I am keenly interested in the implementation of new test computer-based test designs and much of my research time has been spent on this problem in recent years (see, for example, Hambleton and Xing, in press; Hambleton, Jodoin and Zenisky, in press). My favorite design at the present time is the multi-stage test (MST) design. Instead of individualizing the test by optimal selection of each test item as is done in CAT, in MST, optimal selection involves selecting a block of items called a «testlet» (perhaps 15 to 20 test items). This is a very useful design because it allows for individualizing or adapting the test to examinee ability, while at the same time allowing examinees to omit questions within a testlet and change answers until the time the examinee decides to move to the next testlet. These two features–omitting items, and changing answers- may not seem so important, but they are the major criticisms of examinees taking computer-adaptive tests such as the Graduate Record Exam (GRE) used in admission to graduate schools in the United States. The GRE-CAT was one of the first large scale examinations in the United States to move to the computer. That test today is administered all over the world to persons desiring to attend graduate schools in the United States.
Test committees have sometimes shown a preference for MSTs because they like being able to package items into testlets and checking them before they are used. With CAT designs, there are as many «tests» as examinees and test committees have much less control over the actual combinations of items that appear together on their tests. This makes some committees feel uneasy. At the same time, as items get more fully classified, and as software becomes more flexible, this advantage of MST over CAT is likely to disappear.
There are other test designs too that are being developed and studied. In one, «computerized mastery testing,» randomly parallel forms are constructed with their information functions centered at the passing score, and testing continues until an examinee can be confidently placed into a passing or failing category.
Test administration at a computer, often involves test development via computer software. Software is needed that can mimic test design committees and can handle complex content and statistical specifications. There are a number of software packages that can now handle test development based on principles from operations research and linear programming–see, for example, the research by van der Linden, Luecht, Stocking, Jones and others. But this software is based on statistical models and estimates of item parameters that contain error so they cannot be completed depended on to do what practical test developers might do. Our impression is that the software, generally, is easy to run, and produces good results. Even more general software that is user-friendly can be expected soon.
Challenges. Research to develop new computer-based test designs that can shorten testing time, incorporate new item formats, maintain or improve decision consistency and decision accuracy, and be psychologically satisfying to examinees, is very much needed. More research is needed in modeling various content and statistical constraints, bank sizes, model misfit issues, item exposure controls, detection of over-exposed items, along with test design improvements, to see what can be learned for more effective implementation of tests or assessments at a computer. Some of these breakthroughs will undoubtedly come from Spanish psychometricians.

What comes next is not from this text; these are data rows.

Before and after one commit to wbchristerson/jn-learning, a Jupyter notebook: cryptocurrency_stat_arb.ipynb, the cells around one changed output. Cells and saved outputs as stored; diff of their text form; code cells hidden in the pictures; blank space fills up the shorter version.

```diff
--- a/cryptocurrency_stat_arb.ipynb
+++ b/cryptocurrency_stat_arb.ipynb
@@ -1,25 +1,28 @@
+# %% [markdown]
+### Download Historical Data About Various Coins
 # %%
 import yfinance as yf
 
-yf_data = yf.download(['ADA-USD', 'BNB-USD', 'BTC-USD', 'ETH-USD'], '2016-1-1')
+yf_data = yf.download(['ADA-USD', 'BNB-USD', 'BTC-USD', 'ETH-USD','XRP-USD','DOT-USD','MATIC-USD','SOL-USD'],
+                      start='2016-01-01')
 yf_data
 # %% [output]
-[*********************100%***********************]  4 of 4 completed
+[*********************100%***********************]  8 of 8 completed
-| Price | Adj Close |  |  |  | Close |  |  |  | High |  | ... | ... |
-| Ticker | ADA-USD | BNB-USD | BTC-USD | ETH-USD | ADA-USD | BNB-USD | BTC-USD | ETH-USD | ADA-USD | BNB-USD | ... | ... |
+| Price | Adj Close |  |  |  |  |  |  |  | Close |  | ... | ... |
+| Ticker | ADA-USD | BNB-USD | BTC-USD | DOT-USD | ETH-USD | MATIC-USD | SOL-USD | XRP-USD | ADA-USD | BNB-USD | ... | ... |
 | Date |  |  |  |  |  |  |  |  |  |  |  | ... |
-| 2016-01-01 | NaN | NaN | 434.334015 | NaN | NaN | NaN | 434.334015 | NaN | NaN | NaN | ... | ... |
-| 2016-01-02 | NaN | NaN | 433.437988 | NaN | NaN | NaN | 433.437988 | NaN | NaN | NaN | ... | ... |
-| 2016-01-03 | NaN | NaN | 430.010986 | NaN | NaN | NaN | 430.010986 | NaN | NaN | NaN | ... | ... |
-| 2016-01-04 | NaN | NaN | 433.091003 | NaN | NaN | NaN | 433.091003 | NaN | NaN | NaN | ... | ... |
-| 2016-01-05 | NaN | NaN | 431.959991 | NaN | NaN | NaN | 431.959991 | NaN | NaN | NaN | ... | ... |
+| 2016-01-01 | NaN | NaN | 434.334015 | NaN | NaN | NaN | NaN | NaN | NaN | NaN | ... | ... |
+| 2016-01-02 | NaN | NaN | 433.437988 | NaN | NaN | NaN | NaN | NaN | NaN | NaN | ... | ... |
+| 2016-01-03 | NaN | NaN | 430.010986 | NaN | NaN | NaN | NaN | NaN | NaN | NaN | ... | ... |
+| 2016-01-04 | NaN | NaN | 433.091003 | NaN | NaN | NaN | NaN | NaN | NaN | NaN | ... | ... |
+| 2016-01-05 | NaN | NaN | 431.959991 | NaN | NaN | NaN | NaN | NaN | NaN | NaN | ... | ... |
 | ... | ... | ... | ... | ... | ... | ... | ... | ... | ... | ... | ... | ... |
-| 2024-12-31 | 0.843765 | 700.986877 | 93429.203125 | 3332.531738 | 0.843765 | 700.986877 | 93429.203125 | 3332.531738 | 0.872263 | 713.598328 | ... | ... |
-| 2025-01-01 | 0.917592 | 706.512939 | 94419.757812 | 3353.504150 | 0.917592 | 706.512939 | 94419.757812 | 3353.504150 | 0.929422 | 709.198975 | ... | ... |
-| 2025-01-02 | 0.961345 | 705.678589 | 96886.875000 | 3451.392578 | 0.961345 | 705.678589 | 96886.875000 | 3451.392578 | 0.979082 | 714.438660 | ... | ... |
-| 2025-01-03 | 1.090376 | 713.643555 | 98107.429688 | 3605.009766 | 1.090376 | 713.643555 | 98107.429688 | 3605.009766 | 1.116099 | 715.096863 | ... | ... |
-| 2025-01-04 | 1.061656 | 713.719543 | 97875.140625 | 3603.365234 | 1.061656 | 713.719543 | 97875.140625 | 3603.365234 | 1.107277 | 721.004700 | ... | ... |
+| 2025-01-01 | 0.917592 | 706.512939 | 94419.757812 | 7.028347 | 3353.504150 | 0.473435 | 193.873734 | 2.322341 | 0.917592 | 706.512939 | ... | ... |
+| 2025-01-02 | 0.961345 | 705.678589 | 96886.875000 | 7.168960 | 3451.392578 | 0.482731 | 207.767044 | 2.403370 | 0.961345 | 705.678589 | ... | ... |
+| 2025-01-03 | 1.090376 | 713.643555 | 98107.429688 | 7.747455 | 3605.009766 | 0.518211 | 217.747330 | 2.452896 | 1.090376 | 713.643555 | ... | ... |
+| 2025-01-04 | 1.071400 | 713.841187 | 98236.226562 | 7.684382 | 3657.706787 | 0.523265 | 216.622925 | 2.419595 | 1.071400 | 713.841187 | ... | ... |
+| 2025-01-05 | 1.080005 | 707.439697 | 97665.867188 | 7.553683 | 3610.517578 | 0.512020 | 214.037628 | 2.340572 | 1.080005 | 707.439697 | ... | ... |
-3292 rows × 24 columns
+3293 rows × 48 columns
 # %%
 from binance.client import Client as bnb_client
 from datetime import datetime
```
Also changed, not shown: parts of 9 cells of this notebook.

Multiple-Choice and Essay Item Types to New Computer-Based
It is in the area of new computer-based item types that we are going to see the most changes in the coming years. More than 50 new item formats have been counted (Hambleton and Pitoniak, 2002; Zenisky and Sireci, 2002) with many more variations on the way. These new formats involve everything from changing the materials presented to examinees, to the way examinees respond, to even the way examinees interact with the material. A couple of exemplary initiatives include the pioneering work of Randy Bennett at ETS along with many of his colleagues on new item types, the outstanding work of Brian Clauser, Ron Nungester, and many of their colleagues at the National Board of Medical Examiners with sequential problem solving tests in medicine, the pioneering and award winning work of Isaac Bejar, Henry Braun, and their ETS colleagues with the national examination to credential architects, and the work of Craig Mills, Gerry Melican, and Krista Breithaupt and their colleagues at the AICPA to build and to score complex simulation tasks for the national examinations for accountants. All of these innovations are expensive and time consuming to develop and implement but the research of these groups will lead to improvements in test development and scoring, and in time, costs will come down, and test validity will be increased.
There are less labor-intensive and inexpensive initiatives that appear promising for use in computer-based testing, too. None of these ideas is especially innovative and some have been in the testing literature for years, but the computer in one way or another enhances their use:
- Multiple correct answers. We might call this «multiple true-false.»
This format seems particularly attractive for tests where there may be multiple
correct answers. It is easy enough to implement on a computer—it is much more
difficult to implement with the standard answer sheets used with large administration
- Short answer. This format has a long history, but in the near future,
short answers will be scored by computers (see, for example, new software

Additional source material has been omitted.